As a coach for the World Series-winning teams in 1987 and 1991, Oliva introduced a new generation of Twins to a unique Cuban import. It’s made of mahogany—“we call it mahogwa,” he notes—a dark dense, heavy wood not normally associated with baseball. But when he traveled home after his first trip back to Cuba in 1973, Oliva was carrying a bat cut from mahogany. And the bat had a name: this bat was called “Thunder.”
“It’s a Cuban wood that brings back some memories,” says Oliva, who explains that he and his father and brothers sometimes made bats from whatever kind of wood was available. A bat from mahogwa was not unusual in Cuba, though none were quite like Oliva’s bat. “Thunder is a little bit heavy,” he admits.
“I don’t think anybody could have possibly swung it except for Tony, because Tony was so strong in the hands and forearms,” insists Rick Stelmaszek, who spent 32 years coaching in the Twins organization and was part of Tom Kelly’s staff in both 1987 and 1991. “That was his baby. Yeah I know Thunder.”
As the club’s hitting coach, Oliva says he brought Thunder to the Metrodome in 1987 at a point when the club was struggling offensively. The bat was illegal for major-league play, but he encouraged players to hack away with it during batting practice. So the players had a little fun and took their minds off their batting woes.
“It’s the most dense piece of wood,” recalls Tim Laudner, 1980s Twins catcher and clubhouse cutup. “The bat was green and it was probably a 35-, maybe 36-inch bat. That’s bigger than the bat I used, and it had to weigh anywhere from 38 to 40 ounces. It was just a monster piece of wood.”
Twins hitters took their cuts with Thunder with mixed success and good humor. By then, Oliva, nearly 50, could not swing Thunder like he used to, but Laudner says his hitting coach could still put a good swing on the ball when coaches took batting practice. Laudner remembers Tony O “one-hopping the baggie at the Metrodome.

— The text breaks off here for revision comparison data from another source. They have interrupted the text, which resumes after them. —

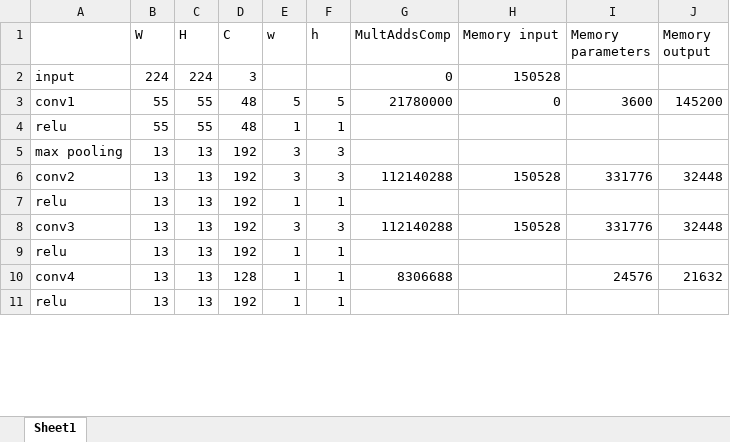
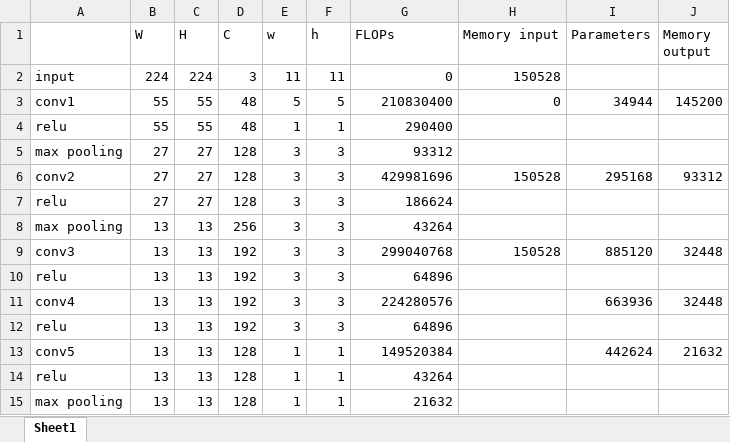
Before and after one commit to anakham/MIET.AI.Course, an Excel workbook: Лекция 2/AlexNetComplexity.xlsx, sheet Sheet1, drawn as a sheet; only a part is shown; values as stored, in another font and other column widths than the file's, no borders; addresses are those after the commit; the diff covers the shown part only; the diff names each change by its address in the sheet, - before the commit and + after, or states it on an @@ line.

Commit message:
Update AlexNetComplexity.xlsx
Источник: http://papers.nips.cc/paper/5784-learning-both-weights-and-connections-for-efficient-neural-network.pdf

```diff
--- a/Лекция 2/AlexNetComplexity.xlsx (sheet Sheet1)
+++ b/Лекция 2/AlexNetComplexity.xlsx (sheet Sheet1)
-G1: MultAddsComp
+G1: FLOPs
-I1: Memory parameters
+I1: Parameters
-E2 (w): (empty)
+E2 (w): 11
-F2 (h): (empty)
+F2 (h): 11
-G3 (FLOPs): 21780000
+G3 (FLOPs): 210830400
-I3 (Parameters): 3600
+I3 (Parameters): 34944
-G4 (FLOPs): (empty)
+G4 (FLOPs): 290400
+row 5: max pooling | 27 | 27 | 128 | 3 | 3 | 93312
+row 6: conv2 | 27 | 27 | 128 | 3 | 3 | 429981696 | 150528 | 295168 | 93312
+row 7: relu | 27 | 27 | 128 | 3 | 3 | 186624
-D8 (C): 192
+D8 (C): 256
-G8 (FLOPs): (empty)
+G8 (FLOPs): 43264
-A9: conv2
+A9: conv3
-G9 (FLOPs): 112140288
+G9 (FLOPs): 299040768
-I9 (Parameters): 331776
+I9 (Parameters): 885120
-E10 (w): 1
+E10 (w): 3
-F10 (h): 1
+F10 (h): 3
-G10 (FLOPs): (empty)
+G10 (FLOPs): 64896
-A11: conv3
+A11: conv4
-G11 (FLOPs): 112140288
+G11 (FLOPs): 224280576
-H11 (Memory input): 150528
+H11 (Memory input): (empty)
-I11 (Parameters): 331776
+I11 (Parameters): 663936
-E12 (w): 1
+E12 (w): 3
-F12 (h): 1
+F12 (h): 3
-G12 (FLOPs): (empty)
+G12 (FLOPs): 64896
-A13: conv4
+A13: conv5
-G13 (FLOPs): 8306688
+G13 (FLOPs): 149520384
-I13 (Parameters): 24576
+I13 (Parameters): 442624
-D14 (C): 192
+D14 (C): 128
-G14 (FLOPs): (empty)
+G14 (FLOPs): 43264
+row 15: max pooling | 13 | 13 | 128 | 1 | 1 | 21632
```
Also changed, not shown: 15 edited cells elsewhere in this sheet, formulas that keep their value.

Just hanging out these line drives and giggling like a school girl.”
Did Laudner ever use Thunder? “I couldn’t pick it up,” he quips. “I got a hernia just looking at it.”